The entries below are to be printed again word for word.

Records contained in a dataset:
——

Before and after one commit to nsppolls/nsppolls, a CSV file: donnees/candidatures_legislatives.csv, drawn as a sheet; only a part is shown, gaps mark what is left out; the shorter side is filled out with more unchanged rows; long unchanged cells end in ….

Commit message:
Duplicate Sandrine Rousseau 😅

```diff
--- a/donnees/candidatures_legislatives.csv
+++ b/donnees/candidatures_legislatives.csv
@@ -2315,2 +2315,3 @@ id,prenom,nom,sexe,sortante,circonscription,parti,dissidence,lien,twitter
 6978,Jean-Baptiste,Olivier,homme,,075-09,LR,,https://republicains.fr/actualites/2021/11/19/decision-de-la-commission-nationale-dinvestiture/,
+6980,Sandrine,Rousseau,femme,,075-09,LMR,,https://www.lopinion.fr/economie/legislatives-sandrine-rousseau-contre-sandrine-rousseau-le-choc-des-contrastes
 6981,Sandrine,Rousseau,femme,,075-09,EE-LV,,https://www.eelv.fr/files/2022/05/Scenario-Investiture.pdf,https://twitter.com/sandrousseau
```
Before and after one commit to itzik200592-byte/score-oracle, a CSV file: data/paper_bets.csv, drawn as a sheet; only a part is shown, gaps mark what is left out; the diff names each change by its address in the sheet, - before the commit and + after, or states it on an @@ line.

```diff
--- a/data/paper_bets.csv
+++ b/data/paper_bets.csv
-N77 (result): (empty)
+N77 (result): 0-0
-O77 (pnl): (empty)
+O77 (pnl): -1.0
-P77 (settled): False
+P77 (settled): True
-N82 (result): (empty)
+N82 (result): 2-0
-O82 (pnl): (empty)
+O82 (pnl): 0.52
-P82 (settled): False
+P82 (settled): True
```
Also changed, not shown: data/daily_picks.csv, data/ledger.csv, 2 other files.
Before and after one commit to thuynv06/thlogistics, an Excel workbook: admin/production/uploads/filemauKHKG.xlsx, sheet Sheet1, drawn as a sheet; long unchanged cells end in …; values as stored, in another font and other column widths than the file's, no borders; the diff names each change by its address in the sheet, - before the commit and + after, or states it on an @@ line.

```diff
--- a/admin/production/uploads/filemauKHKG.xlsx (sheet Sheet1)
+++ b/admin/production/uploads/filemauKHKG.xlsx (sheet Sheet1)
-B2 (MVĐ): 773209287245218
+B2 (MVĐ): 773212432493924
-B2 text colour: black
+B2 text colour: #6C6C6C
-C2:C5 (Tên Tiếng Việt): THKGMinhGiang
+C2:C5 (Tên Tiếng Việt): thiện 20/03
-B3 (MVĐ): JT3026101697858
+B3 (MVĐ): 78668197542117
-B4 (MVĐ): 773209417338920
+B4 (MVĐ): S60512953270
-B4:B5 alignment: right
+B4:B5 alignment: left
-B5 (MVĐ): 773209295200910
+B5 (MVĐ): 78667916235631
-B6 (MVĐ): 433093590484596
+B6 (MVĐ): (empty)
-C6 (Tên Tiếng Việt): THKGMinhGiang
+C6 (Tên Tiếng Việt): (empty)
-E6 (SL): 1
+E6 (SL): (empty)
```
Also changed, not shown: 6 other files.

——

* [Exercise result]:
Before and after one commit to nsppolls/nsppolls, a CSV file: donnees/candidatures_legislatives.csv, drawn as a sheet; only a part is shown, gaps mark what is left out; the shorter side is filled out with more unchanged rows; long unchanged cells end in ….

Commit message:
Duplicate Sandrine Rousseau 😅

```diff
--- a/donnees/candidatures_legislatives.csv
+++ b/donnees/candidatures_legislatives.csv
@@ -2315,2 +2315,3 @@ id,prenom,nom,sexe,sortante,circonscription,parti,dissidence,lien,twitter
 6978,Jean-Baptiste,Olivier,homme,,075-09,LR,,https://republicains.fr/actualites/2021/11/19/decision-de-la-commission-nationale-dinvestiture/,
+6980,Sandrine,Rousseau,femme,,075-09,LMR,,https://www.lopinion.fr/economie/legislatives-sandrine-rousseau-contre-sandrine-rousseau-le-choc-des-contrastes
 6981,Sandrine,Rousseau,femme,,075-09,EE-LV,,https://www.eelv.fr/files/2022/05/Scenario-Investiture.pdf,https://twitter.com/sandrousseau
```
Before and after one commit to itzik200592-byte/score-oracle, a CSV file: data/paper_bets.csv, drawn as a sheet; only a part is shown, gaps mark what is left out; the diff names each change by its address in the sheet, - before the commit and + after, or states it on an @@ line.

```diff
--- a/data/paper_bets.csv
+++ b/data/paper_bets.csv
-N77 (result): (empty)
+N77 (result): 0-0
-O77 (pnl): (empty)
+O77 (pnl): -1.0
-P77 (settled): False
+P77 (settled): True
-N82 (result): (empty)
+N82 (result): 2-0
-O82 (pnl): (empty)
+O82 (pnl): 0.52
-P82 (settled): False
+P82 (settled): True
```
Also changed, not shown: data/daily_picks.csv, data/ledger.csv, 2 other files.
Before and after one commit to thuynv06/thlogistics, an Excel workbook: admin/production/uploads/filemauKHKG.xlsx, sheet Sheet1, drawn as a sheet; long unchanged cells end in …; values as stored, in another font and other column widths than the file's, no borders; the diff names each change by its address in the sheet, - before the commit and + after, or states it on an @@ line.

```diff
--- a/admin/production/uploads/filemauKHKG.xlsx (sheet Sheet1)
+++ b/admin/production/uploads/filemauKHKG.xlsx (sheet Sheet1)
-B2 (MVĐ): 773209287245218
+B2 (MVĐ): 773212432493924
-B2 text colour: black
+B2 text colour: #6C6C6C
-C2:C5 (Tên Tiếng Việt): THKGMinhGiang
+C2:C5 (Tên Tiếng Việt): thiện 20/03
-B3 (MVĐ): JT3026101697858
+B3 (MVĐ): 78668197542117
-B4 (MVĐ): 773209417338920
+B4 (MVĐ): S60512953270
-B4:B5 alignment: right
+B4:B5 alignment: left
-B5 (MVĐ): 773209295200910
+B5 (MVĐ): 78667916235631
-B6 (MVĐ): 433093590484596
+B6 (MVĐ): (empty)
-C6 (Tên Tiếng Việt): THKGMinhGiang
+C6 (Tên Tiếng Việt): (empty)
-E6 (SL): 1
+E6 (SL): (empty)
```
Also changed, not shown: 6 other files.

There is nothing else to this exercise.